In my years in this industry, people have asked, “Do you like play-by-play or do you like sidelines?” Well, I don’t really prefer one of them—they’re so different, I like them both. And everybody said you have to choose at some point. So when the Orioles came to me and said we want you to do both, I was like this is it. I’m done. I’m sold. That’s all the convincing that I need. They made everything that I never even thought possible happen. I feel really lucky.
It must’ve been hard to get to know the players in the midst of a pandemic.
I only knew three of the guys [from the minor leagues] so when the season got shut down, I was like, “Crap! How do I play catch up and learn about the team when the whole team has just been sent home?” So we launched a digital show for Orioles Instagram called “The Grind” where I would sit down and just have coffee virtually with a player once a week. They’ve all been really kind and gracious about doing that.
We see a fair number of female reporters on the sidelines, but so few in the broadcast booth. Why do you think that is?
I just think it’s one of those things where, for so long, and not through anyone’s fault, it was normalized. Where women kind of congregated toward the sideline role. There was a feeling of, it’s always been that way so that’s the way it always will be. I still remember when I was brought into the booth in 2014. It’s not that I was opposed to it or thought negatively of it, or told that I couldn’t do it—it just never entered my head space that that was a place that I could be in. People often say to me, “How does it feel to be a female [broadcaster]?” Well, I’ve been a female my whole life so I haven’t walked around thinking, “Oh, I’m a female doing these things!” I exist as I am—my family’s always been supportive of it. I never felt weird or out of place.
But there must also be a feeling of pride?
When you step away and you do look at the big picture, and you see messages from parents of young girls who are getting that exposure at an early age, that knowledge that they can do whatever they feel like doing—that’s huge. And I really think it’s not just for women but for little boys, too. I think we inadvertently create gender roles for interests and activities and we have to start taking that away.
Have you met any resistance?
Honestly, if there has been any, I haven’t seen much of it and that’s mostly credit to the fact that social media now lets you filter out certain words. I’m sure people have said things I just don’t see it.
Ha! What words have you filtered?
It’s a book! There are words that shouldn’t be said to humans ever. The truth is, I’ve developed a thicker skin over the years. Things that people used to say would just derail me entirely and what I’ve learned now is that if there are hateful comments they are usually based from a place of ignorance.Honestly, most of what I’ve seen has been, “You know, I wasn’t really sure when they announced a female how I really felt, but I’ve come around to it.” They admit they did have a pre-judgement solely based on my gender, but I’ve taken that as an opportunity to change their mind and hopefully give them a more open mind.
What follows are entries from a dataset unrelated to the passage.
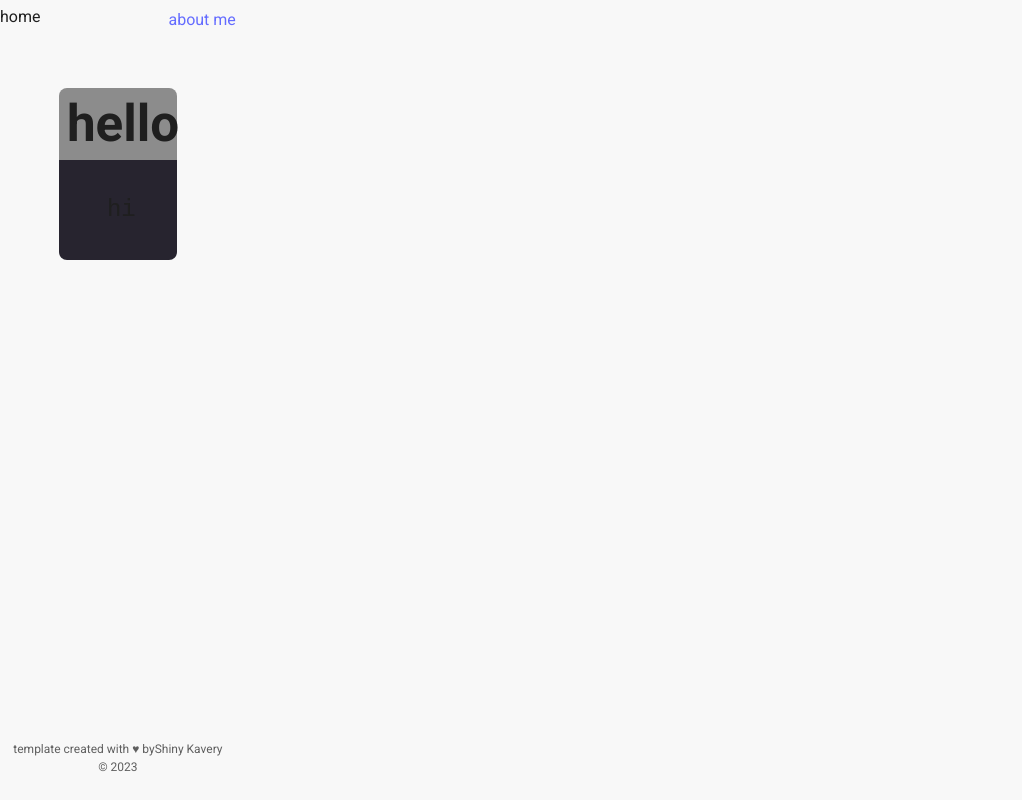
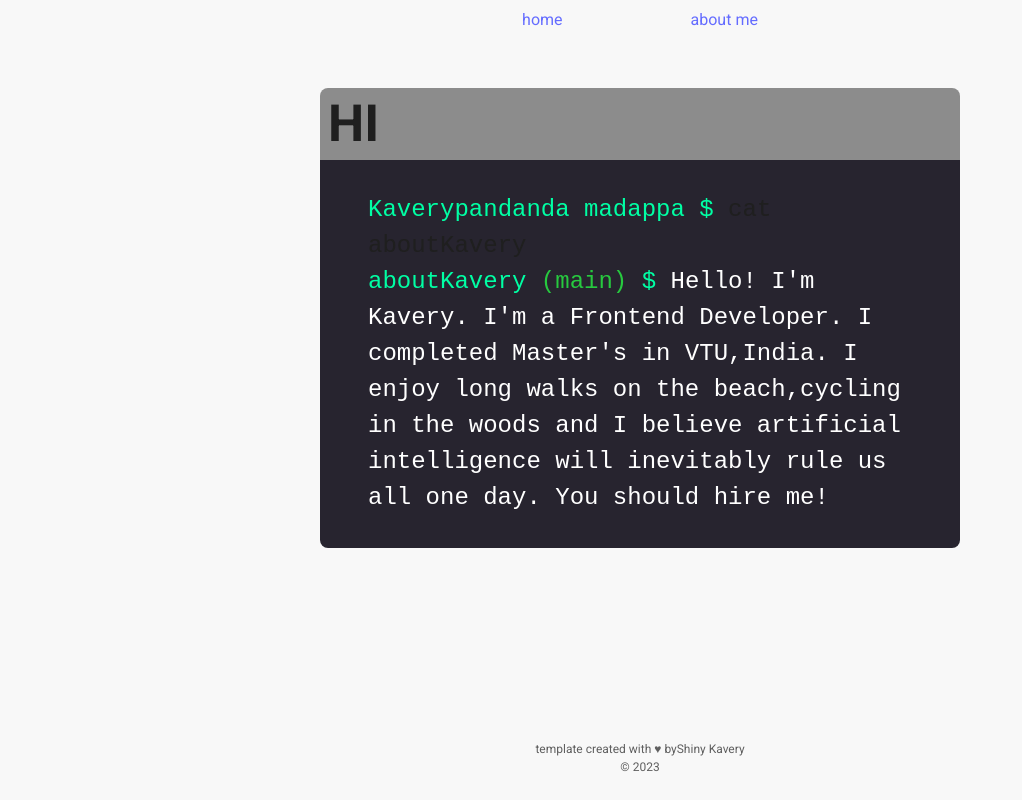
Before and after one commit to Kavery-pm/portfolioTemplate, a React (Vite) app: page /aboutme in a window 1280 px wide. Shown: the whole page, without its empty margins (0-1022 px from the left). Built offline with nearby package versions, Linux system fonts and the light colour scheme.

Commit message:
added the bio to the about me

```diff
--- /dev/null
+++ b/src/components/AboutMe/Aboutme.module.scss
@@ -0,0 +1,7 @@
+@import "../../variables.modules.scss";
+.pink{
+    color:$pink
+}
+.green{
+    color: $green
+}
--- a/src/components/AboutMe/Terminal.jsx
+++ b/src/components/AboutMe/Terminal.jsx
@@ -1,15 +1,15 @@
 import {Box} from "@mui/material";
-const Terminal = ()=>{
+const Terminal = ({text})=>{
     return (
         <Box component={'section'}
         width={{xs: '80%', md: '50%'}} borderRadius={'0.5rem'} mb={'4rem'}>
       <Box sx={{backgroundColor: '#8c8c8c'}} p={'0.5rem'} borderRadius={'0.5rem 0.5rem 0 0'}
            fontSize={'1rem'}>
-       <h1>hello</h1>
+   <h1>HI</h1>
       </Box>
       <Box py={{xs: '1rem', md: '2rem'}} px={{xs: '2rem', md: '3rem'}} borderRadius={'0 0 0.5rem 0.5rem'}
            sx={{backgroundColor: '#27242f'}} fontSize={'1.5rem'} fontFamily={'Courier New, Courier, monospace'}>
-    <p>hi </p>
+   {text}
       </Box>
    </Box>
     )
--- a/src/components/AboutMe/aboutMe.jsx
+++ b/src/components/AboutMe/aboutMe.jsx
@@ -1,10 +1,36 @@
-import {Box} from "@mui/material";
+import { Box } from "@mui/material";
 import Terminal from "./Terminal";
-const AboutMe = ()=>{
+import { info } from "../../info";
+import Style from "./Aboutme.module.scss";
+const AboutMe = () => {
+  const aboutMeText = () => {
     return (
-<Box display={'flex'} flexDirection={'column'} alignItems={'center'} mt={'3rem'}>
- <Terminal/>
-</Box>
-    )
-}
+      <>
+        <p>
+          <span style={{ color: info.baseColor }}>
+            {info.firstName}
+            {info.lastName.toLowerCase()} $
+          </span>{" "}
+          cat about{info.firstName}{" "}
+        </p>
+        <p style={{ color: "white" }}>
+          <span style={{ color: info.baseColor }}>
+            about{info.firstName} <span className={Style.green}>(main)</span> ${" "}
+          </span>
+          {info.bio}
+        </p>
+      </>
+    );
+  };
+  return (
+    <Box
+      display={"flex"}
+      flexDirection={"column"}
+      alignItems={"center"}
+      mt={"3rem"}
+    >
+      <Terminal text={aboutMeText()} />
+    </Box>
+  );
+};
 export default AboutMe;
--- a/src/info.js
+++ b/src/info.js
@@ -53,7 +53,7 @@ export const info = {
 
 
     ],
-    bio: "Hello! I'm Kavery. I'm a Frontend Developer. I completed Master's in VTU,India. I enjoy long walks on the beach, and I believe artificial intelligence will inevitably rule us all one day. You should hire me!",
+    bio: "Hello! I'm Kavery. I'm a Frontend Developer. I completed Master's in VTU,India. I enjoy long walks on the beach,cycling in the woods and I believe artificial intelligence will inevitably rule us all one day. You should hire me!",
     skills:
         {
             proficientWith: ['javascript', 'react', 'git', 'github', 'bootstrap', 'html5', 'css3', 'figma','Angular','React native'],
```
How do you like working for the Orioles so far?
Everybody I’ve gotten to be around has been so wonderful. The fact that I’m the only female on a 19-person broadcast staff, they’ve all been absolutely amazing. It feels like a giant family.